[2] Moreover, to the extent the protester believed the compaction requirements set forth in the SOW were erroneous, CSG should have raised the matter with the agency prior to the solicitation closing date.  Having failed to do so, it may not now challenge the agency’s evaluation on the basis that the solicitation requirements were essentially defective and should have been disregarded.  See 4 C.F.R. § 21.2(a)(1) (“[p]rotests based upon alleged improprieties in a solicitation . . . shall be filed prior to bid opening or the time set for the receipt of initial proposals”).

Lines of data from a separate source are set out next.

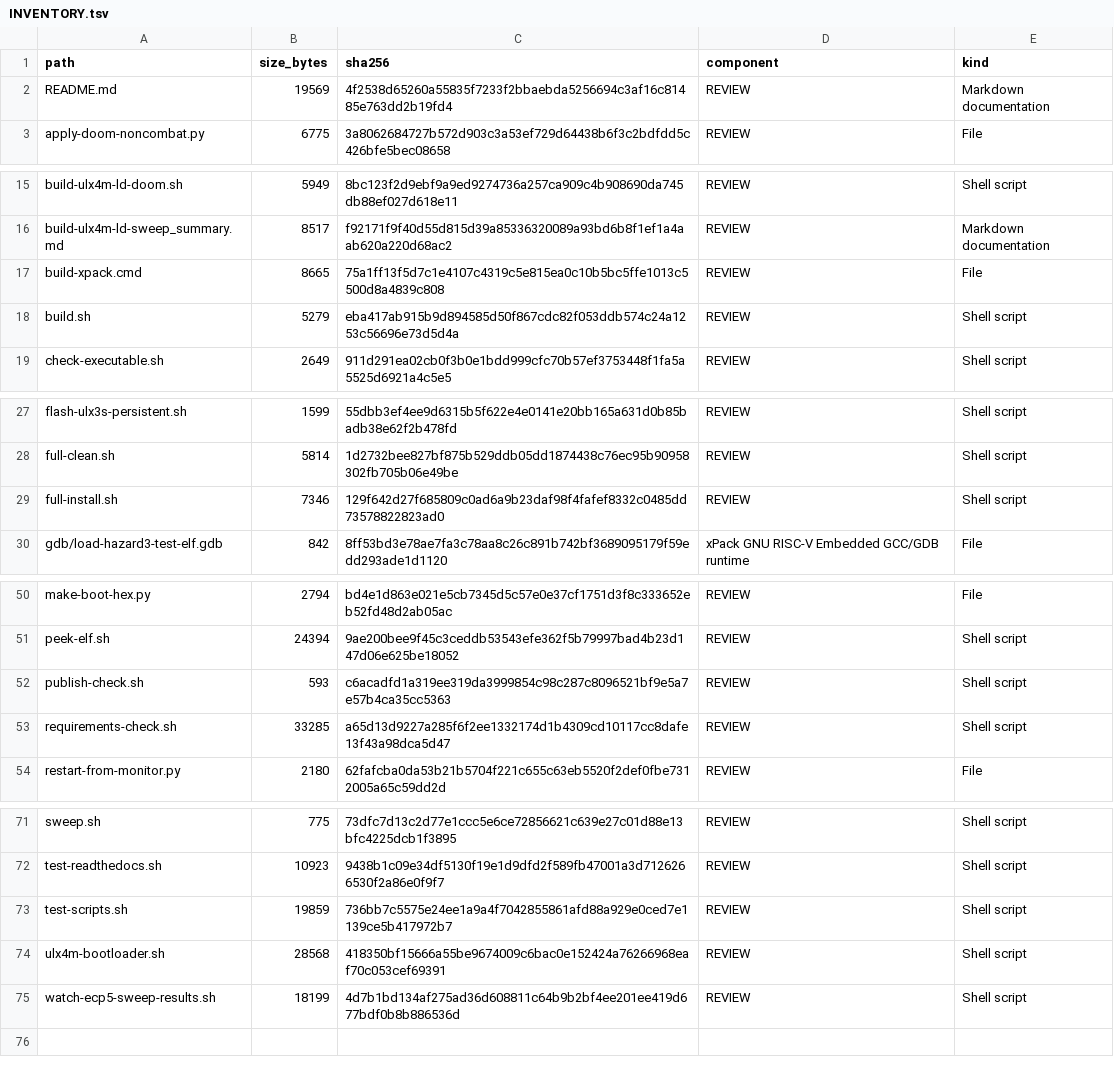
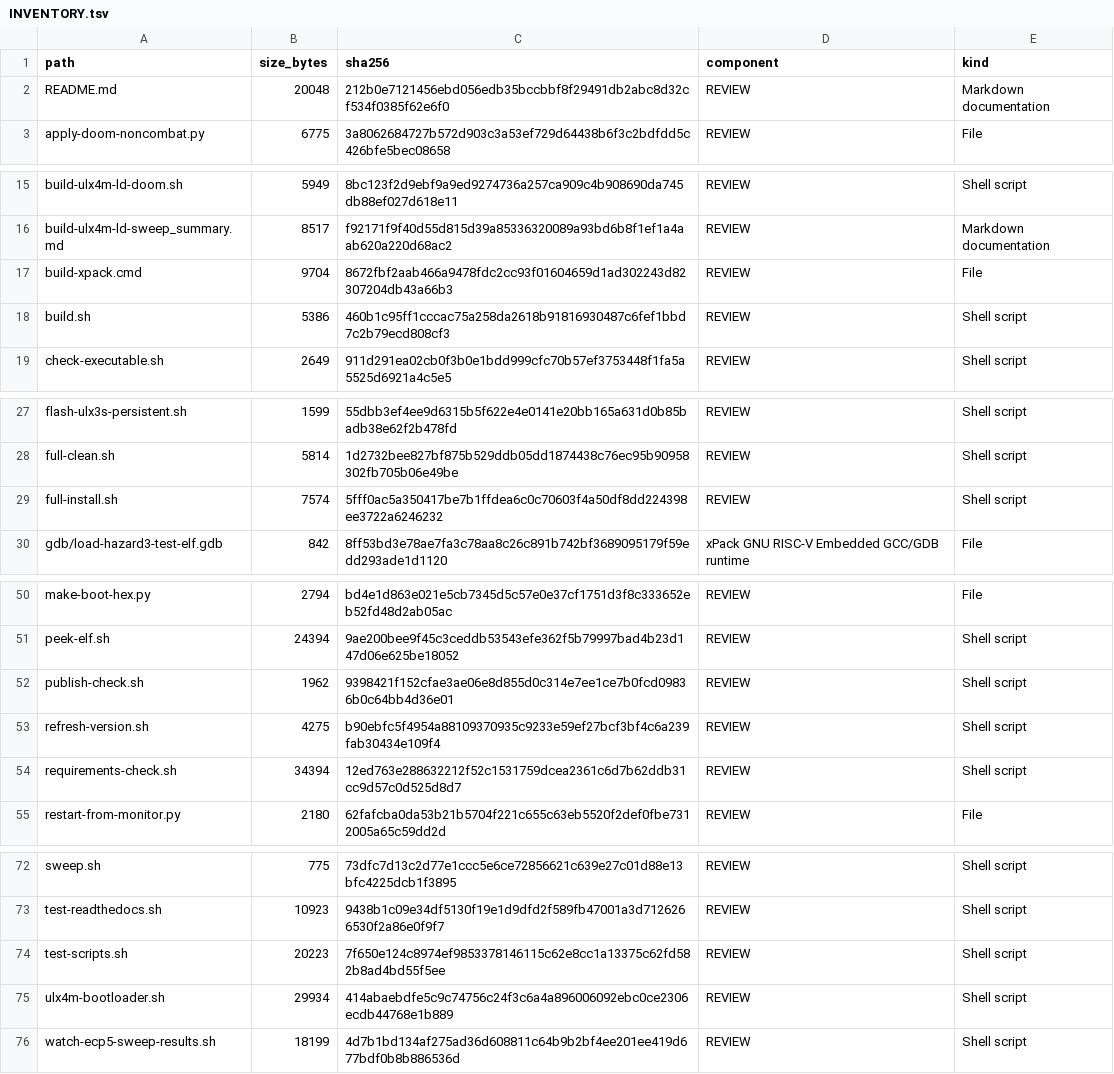
Before and after one commit to gojimmypi/Hazard3-Doom, a TSV file: scripts/INVENTORY.tsv, drawn as a sheet; only a part is shown, gaps mark what is left out; the diff covers the shown part only.

Commit message:
Introduce centralized version. Prep for 0.2.0 release

```diff
--- a/scripts/INVENTORY.tsv
+++ b/scripts/INVENTORY.tsv
@@ -1,3 +1,3 @@
 path	size_bytes	sha256	component	kind
-README.md	19569	4f2538d65260a55835f7233f2bbaebda5256694c3af16c81485e763dd2b19fd4	REVIEW	Markdown documentation
+README.md	20048	212b0e7121456ebd056edb35bccbbf8f29491db2abc8d32cf534f0385f62e6f0	REVIEW	Markdown documentation
 apply-doom-noncombat.py	6775	3a8062684727b572d903c3a53ef729d64438b6f3c2bdfdd5c426bfe5bec08658	REVIEW	File
@@ -16,4 +16,4 @@ build-ulx4m-ld-doom.sh	5949	8bc123f2d9ebf9a9ed9274736a257ca909c4b908690da745db88
 build-ulx4m-ld-sweep_summary.md	8517	f92171f9f40d55d815d39a85336320089a93bd6b8f1ef1a4aab620a220d68ac2	REVIEW	Markdown documentation
-build-xpack.cmd	8665	75a1ff13f5d7c1e4107c4319c5e815ea0c10b5bc5ffe1013c5500d8a4839c808	REVIEW	File
-build.sh	5279	eba417ab915b9d894585d50f867cdc82f053ddb574c24a1253c56696e73d5d4a	REVIEW	Shell script
+build-xpack.cmd	9704	8672fbf2aab466a9478fdc2cc93f01604659d1ad302243d82307204db43a66b3	REVIEW	File
+build.sh	5386	460b1c95ff1cccac75a258da2618b91816930487c6fef1bbd7c2b79ecd808cf3	REVIEW	Shell script
 check-executable.sh	2649	911d291ea02cb0f3b0e1bdd999cfc70b57ef3753448f1fa5a5525d6921a4c5e5	REVIEW	Shell script
@@ -28,3 +28,3 @@ flash-ulx3s-persistent.sh	1599	55dbb3ef4ee9d6315b5f622e4e0141e20bb165a631d0b85ba
 full-clean.sh	5814	1d2732bee827bf875b529ddb05dd1874438c76ec95b90958302fb705b06e49be	REVIEW	Shell script
-full-install.sh	7346	129f642d27f685809c0ad6a9b23daf98f4fafef8332c0485dd73578822823ad0	REVIEW	Shell script
+full-install.sh	7574	5fff0ac5a350417be7b1ffdea6c0c70603f4a50df8dd224398ee3722a6246232	REVIEW	Shell script
 gdb/load-hazard3-test-elf.gdb	842	8ff53bd3e78ae7fa3c78aa8c26c891b742bf3689095179f59edd293ade1d1120	xPack GNU RISC-V Embedded GCC/GDB runtime	File
@@ -51,4 +51,5 @@ make-boot-hex.py	2794	bd4e1d863e021e5cb7345d5c57e0e37cf1751d3f8c333652eb52fd48d2
 peek-elf.sh	24394	9ae200bee9f45c3ceddb53543efe362f5b79997bad4b23d147d06e625be18052	REVIEW	Shell script
-publish-check.sh	593	c6acadfd1a319ee319da3999854c98c287c8096521bf9e5a7e57b4ca35cc5363	REVIEW	Shell script
-requirements-check.sh	33285	a65d13d9227a285f6f2ee1332174d1b4309cd10117cc8dafe13f43a98dca5d47	REVIEW	Shell script
+publish-check.sh	1962	9398421f152cfae3ae06e8d855d0c314e7ee1ce7b0fcd09836b0c64bb4d36e01	REVIEW	Shell script
+refresh-version.sh	4275	b90ebfc5f4954a88109370935c9233e59ef27bcf3bf4c6a239fab30434e109f4	REVIEW	Shell script
+requirements-check.sh	34394	12ed763e288632212f52c1531759dcea2361c6d7b62ddb31cc9d57c0d525d8d7	REVIEW	Shell script
 restart-from-monitor.py	2180	62fafcba0da53b21b5704f221c655c63eb5520f2def0fbe7312005a65c59dd2d	REVIEW	File
@@ -72,4 +73,4 @@ sweep.sh	775	73dfc7d13c2d77e1ccc5e6ce72856621c639e27c01d88e13bfc4225dcb1f3895	RE
 test-readthedocs.sh	10923	9438b1c09e34df5130f19e1d9dfd2f589fb47001a3d7126266530f2a86e0f9f7	REVIEW	Shell script
-test-scripts.sh	19859	736bb7c5575e24ee1a9a4f7042855861afd88a929e0ced7e1139ce5b417972b7	REVIEW	Shell script
-ulx4m-bootloader.sh	28568	418350bf15666a55be9674009c6bac0e152424a76266968eaf70c053cef69391	REVIEW	Shell script
+test-scripts.sh	20223	7f650e124c8974ef9853378146115c62e8cc1a13375c62fd582b8ad4bd55f5ee	REVIEW	Shell script
+ulx4m-bootloader.sh	29934	414abaebdfe5c9c74756c24f3c6a4a896006092ebc0ce2306ecdb44768e1b889	REVIEW	Shell script
 watch-ecp5-sweep-results.sh	18199	4d7b1bd134af275ad36d608811c64b9b2bf4ee201ee419d677bdf0b8b886536d	REVIEW	Shell script
```
Also changed, not shown: 4 edited cells elsewhere in this file, 22 other files.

[3] CSG also asserts that the agency overstated the risks associated with the weaknesses assessed against its proposal and that, even if the weaknesses were correctly assessed, its proposal did not represent moderate risk and should have been rated higher than “acceptable” for the technical approach factor.  We disagree.  Whether the risk associated with CSG’s weaknesses was moderate or less than moderate, the risk was “no worse than moderate,” which is consistent with the definition of an “acceptable” rating as set forth in the RFP.  AR, Tab 8, RFP at 54.  On this record, our Office has no basis to question the acceptable rating assigned to CSG’s proposal for factor 3.